Start of Block

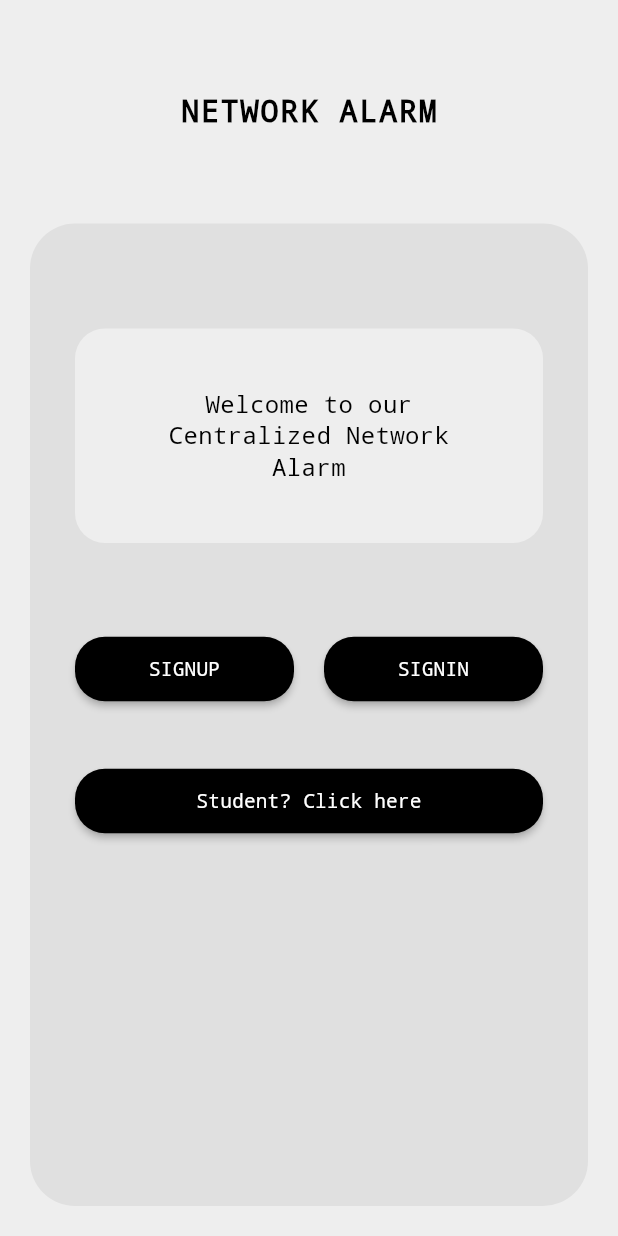
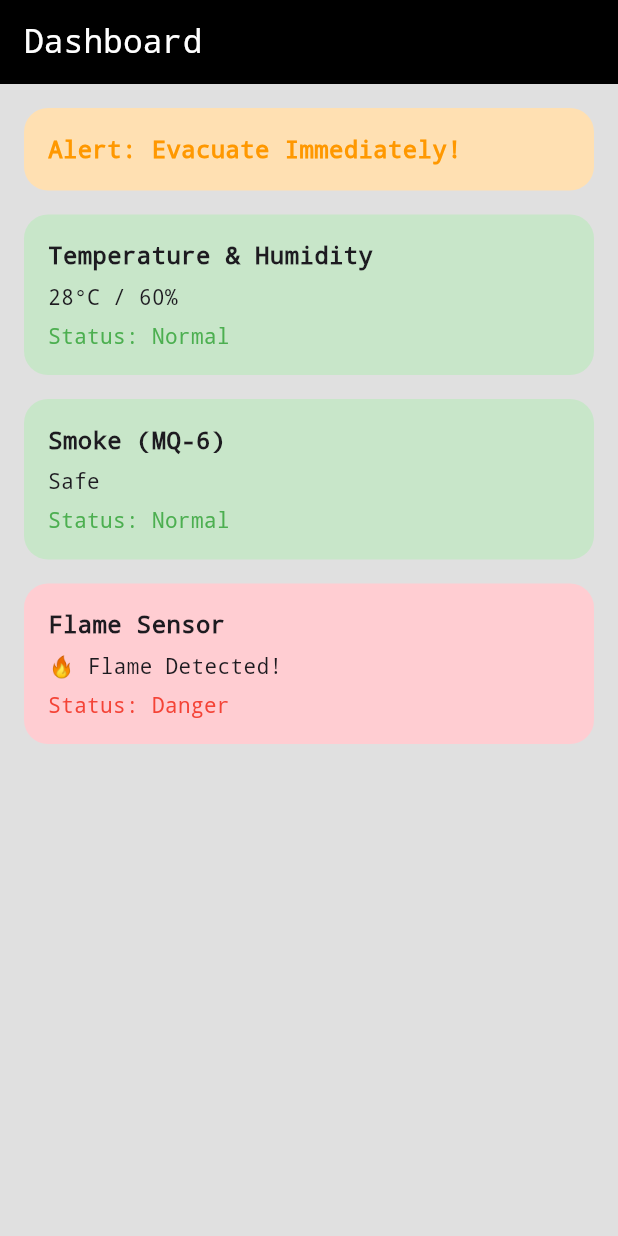
Before and after one commit to vacmar/centralized-network-alarm, a Flutter app: the screen it shows after launch, on a phone screen of 412 x 824 dp. Run offline on Flutter 3.47's test engine with Material 3 defaults, Android fonts, the phone set to English and light mode, and no system bars; our stand-ins replace audioplayers.

Commit message:
Changed works

```diff
--- a/flutter_app/lib/main.dart
+++ b/flutter_app/lib/main.dart
@@ -1,5 +1,6 @@
 import 'package:flutter/material.dart';
-import 'screens/welcome_screen.dart';
+import 'models/sensor_data.dart';
+import 'screens/dashboard_screen.dart';
 
 void main() {
   runApp(const MyApp());
@@ -7,14 +8,40 @@ void main() {
 
 class MyApp extends StatelessWidget {
   const MyApp({super.key});
+  @override
+  Widget build(BuildContext context) {
+    return MaterialApp(
+      title: 'Centralized Alarm System',
+      debugShowCheckedModeBanner: false,
+      theme: ThemeData(primarySwatch: Colors.grey),
+      home: const HomeWrapper(),
+    );
+  }
+}
+
+class HomeWrapper extends StatelessWidget {
+  const HomeWrapper({super.key});
 
   @override
   Widget build(BuildContext context) {
-    return MaterialApp(
-      title: 'Centralized Network Alarm',
-      debugShowCheckedModeBanner: false,
-      theme: ThemeData(fontFamily: 'monospace'),
-      home: const WelcomeScreen(),
+    // Mocked data for now
+    final List<SensorData> data = [
+      SensorData(
+        sensor: 'Temperature & Humidity',
+        value: '28°C / 60%',
+        status: 'Normal',
+      ),
+      SensorData(sensor: 'Smoke (MQ-6)', value: 'Safe', status: 'Normal'),
+      SensorData(
+        sensor: 'Flame Sensor',
+        value: '🔥 Flame Detected!',
+        status: 'Danger',
+      ),
+    ];
+
+    return DashboardScreen(
+      customAlert: 'Evacuate Immediately!',
+      sensorDataList: data,
     );
   }
 }
--- /dev/null
+++ b/flutter_app/lib/models/sensor_data.dart
@@ -0,0 +1,15 @@
+class SensorData {
+  final String sensor;
+  final String value;
+  final String status;
+
+  SensorData({required this.sensor, required this.value, required this.status});
+
+  factory SensorData.fromJson(Map<String, dynamic> json) {
+    return SensorData(
+      sensor: json['sensor'] ?? '',
+      value: json['value'] ?? '',
+      status: json['status'] ?? '',
+    );
+  }
+}
--- a/flutter_app/lib/screens/student_alert_screen.dart
+++ b/flutter_app/lib/screens/dashboard_screen.dart
@@ -1,31 +1,35 @@
 import 'package:flutter/material.dart';
+import '../models/sensor_data.dart';
+import '../utils/alert_sound_player.dart';
 
-class StudentAlertScreen extends StatelessWidget {
+class DashboardScreen extends StatelessWidget {
   final String customAlert;
+  final List<SensorData> sensorDataList;
 
-  const StudentAlertScreen({super.key, this.customAlert = ''});
+  const DashboardScreen({
+    super.key,
+    this.customAlert = '',
+    required this.sensorDataList,
+  });
 
   @override
   Widget build(BuildContext context) {
-    final sensorData = [
-      {
-        'label': 'Temperature & Humidity',
-        'status': 'Normal',
-        'value': '28°C / 60%',
-      },
-      {'label': 'Smoke (MQ-6)', 'status': 'Normal', 'value': 'Safe'},
-      {
-        'label': 'Flame Sensor',
-        'status': 'Danger',
-        'value': '🔥 Flame Detected!',
-      },
-    ];
+    final alertPlayer = AlertSoundPlayer();
+
+    WidgetsBinding.instance.addPostFrameCallback((_) {
+      final hasDanger = sensorDataList.any(
+        (sensor) => sensor.status == 'Danger',
+      );
+      if (hasDanger) {
+        alertPlayer.playAlertSound();
+      }
+    });
 
     return Scaffold(
       appBar: AppBar(
         backgroundColor: Colors.black,
         title: const Text(
-          'Student View',
+          'Dashboard',
           style: TextStyle(fontFamily: 'monospace', color: Colors.white),
         ),
       ),
@@ -55,23 +59,26 @@ class StudentAlertScreen extends StatelessWidget {
               ),
             Expanded(
               child: ListView.separated(
-                itemCount: sensorData.length,
+                itemCount: sensorDataList.length,
                 separatorBuilder: (_, __) => const SizedBox(height: 16),
                 itemBuilder: (context, index) {
-                  final sensor = sensorData[index];
-                  final isDanger = sensor['status'] == 'Danger';
+                  final sensor = sensorDataList[index];
+                  final isDanger = sensor.status == 'Danger';
 
                   return Container(
                     padding: const EdgeInsets.all(16),
                     decoration: BoxDecoration(
-                      color: isDanger ? Colors.red.shade100 : Colors.green.shade100,
+                      color:
+                          isDanger
+                              ? Colors.red.shade100
+                              : Colors.green.shade100,
                       borderRadius: BorderRadius.circular(16),
                     ),
                     child: Column(
                       crossAxisAlignment: CrossAxisAlignment.start,
                       children: [
                         Text(
-                          sensor['label']!,
+                          sensor.sensor,
                           style: const TextStyle(
                             fontSize: 16,
                             fontWeight: FontWeight.bold,
@@ -80,7 +87,7 @@ class StudentAlertScreen extends StatelessWidget {
                         ),
                         const SizedBox(height: 6),
                         Text(
-                          sensor['value']!,
+                          sensor.value,
                           style: const TextStyle(
                             fontSize: 14,
                             fontFamily: 'monospace',
@@ -88,7 +95,7 @@ class StudentAlertScreen extends StatelessWidget {
                         ),
                         const SizedBox(height: 6),
                         Text(
-                          'Status: ${sensor['status']}',
+                          'Status: ${sensor.status}',
                           style: TextStyle(
                             fontSize: 14,
                             fontFamily: 'monospace',
--- a/flutter_app/lib/screens/welcome_screen.dart
+++ /dev/null
@@ -1,138 +0,0 @@
-import 'package:flutter/material.dart';
-import 'signin_screen.dart';
-import 'signup_screen.dart';
-import 'student_alert_screen.dart';
-
-class WelcomeScreen extends StatelessWidget {
-  const WelcomeScreen({super.key});
-
-  @override
-  Widget build(BuildContext context) {
-    return Scaffold(
-      backgroundColor: Colors.grey.shade200,
-      body: SafeArea(
-        child: Padding(
-          padding: const EdgeInsets.symmetric(horizontal: 20),
-          child: Column(
-            children: [
-              const SizedBox(height: 60),
-              const Text(
-                'NETWORK ALARM',
-                style: TextStyle(
-                  fontSize: 20,
-                  fontWeight: FontWeight.bold,
-                  fontFamily: 'monospace',
-                  letterSpacing: 1.2,
-                  color: Colors.black,
-                ),
-              ),
-              const SizedBox(height: 60),
-              Expanded(
-                child: Container(
-                  width: double.infinity,
-                  padding: const EdgeInsets.all(30),
-                  decoration: BoxDecoration(
-                    color: Colors.grey.shade300,
-                    borderRadius: BorderRadius.circular(30),
-                  ),
-                  child: Column(
-                    children: [
-                      const SizedBox(height: 40),
-                      Container(
-                        width: double.infinity,
-                        padding: const EdgeInsets.symmetric(
-                          horizontal: 20,
-                          vertical: 40,
-                        ),
-                        decoration: BoxDecoration(
-                          color: Colors.grey.shade200,
-                          borderRadius: BorderRadius.circular(20),
-                        ),
-                        child: const Text(
-                          'Welcome to our\nCentralized Network\nAlarm',
-                          textAlign: TextAlign.center,
-                          style: TextStyle(
-                            fontSize: 16,
-                            fontFamily: 'monospace',
-                            color: Colors.black,
-                            height: 1.3,
-                          ),
-                        ),
-                      ),
-                      const SizedBox(height: 60),
-                      Row(
-                        children: [
-                          Expanded(
-                            child: _buildButton(
-                              context,
-                              'SIGNUP',
-                              const SignupScreen(),
-                            ),
-                          ),
-                          const SizedBox(width: 20),
-                          Expanded(
-                            child: _buildButton(
-                              context,
-                              'SIGNIN',
-                              const SigninScreen(),
-                            ),
-                          ),
-                        ],
-                      ),
-                      const SizedBox(height: 20),
-                      const SizedBox(height: 20),
-                      SizedBox(
-                        width: double.infinity,
-                        child: _buildButton(
-                          context,
-                          'Student? Click here',
-                          const StudentAlertScreen(),
-                        ),
-                      ),
-                      const SizedBox(height: 40),
-                    ],
-                  ),
-                ),
-              ),
-              const SizedBox(height: 20),
-            ],
-          ),
-        ),
-      ),
-    );
-  }
-
-  Widget _buildButton(
-    BuildContext context,
-    String text,
-    Widget? destination, {
-    VoidCallback? onPressed,
-  }) {
-    return ElevatedButton(
-      onPressed:
-          onPressed ??
-          () {
-            if (destination != null) {
-              Navigator.push(
-                context,
-                MaterialPageRoute(builder: (_) => destination),
-              );
-            }
-          },
-      style: ElevatedButton.styleFrom(
-        backgroundColor: Colors.black,
-        padding: const EdgeInsets.symmetric(horizontal: 20, vertical: 12),
-        shape: RoundedRectangleBorder(borderRadius: BorderRadius.circular(20)),
-        elevation: 2,
-      ),
-      child: Text(
-        text,
-        style: const TextStyle(
-          color: Colors.white,
-          fontFamily: 'monospace',
-          fontSize: 13,
-        ),
-      ),
-    );
-  }
-}
--- /dev/null
+++ b/flutter_app/lib/utils/alert_sound_player.dart
@@ -0,0 +1,9 @@
+import 'package:audioplayers/audioplayers.dart';
+
+class AlertSoundPlayer {
+  final AudioPlayer _audioPlayer = AudioPlayer();
+
+  Future<void> playAlertSound() async {
+    await _audioPlayer.play(AssetSource('alert.mp3'));
+  }
+}
--- a/flutter_app/pubspec.yaml
+++ b/flutter_app/pubspec.yaml
@@ -35,6 +35,7 @@ dependencies:
   # Use with the CupertinoIcons class for iOS style icons.
   cupertino_icons: ^1.0.8
   cloud_firestore: ^6.0.0
+  audioplayers: ^6.5.0
 
 dev_dependencies:
   flutter_test:
```
Also changed, not shown: flutter_app/lib/screens/sensor_alert_screen.dart (deleted, +0 -86 lines), flutter_app/lib/screens/signin_screen.dart (deleted, +0 -95 lines), flutter_app/lib/screens/signup_screen.dart (deleted, +0 -100 lines), flutter_app/lib/screens/staff_dashboard_screen.dart (deleted, +0 -199 lines), 5 other files.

End of Block

| Work order |
Which lines in the listing above hold the word "BuildContext"? Show each of them.

| Result |
+  Widget build(BuildContext context) {
   Widget build(BuildContext context) {
   Widget build(BuildContext context) {
-  Widget build(BuildContext context) {
-    BuildContext context,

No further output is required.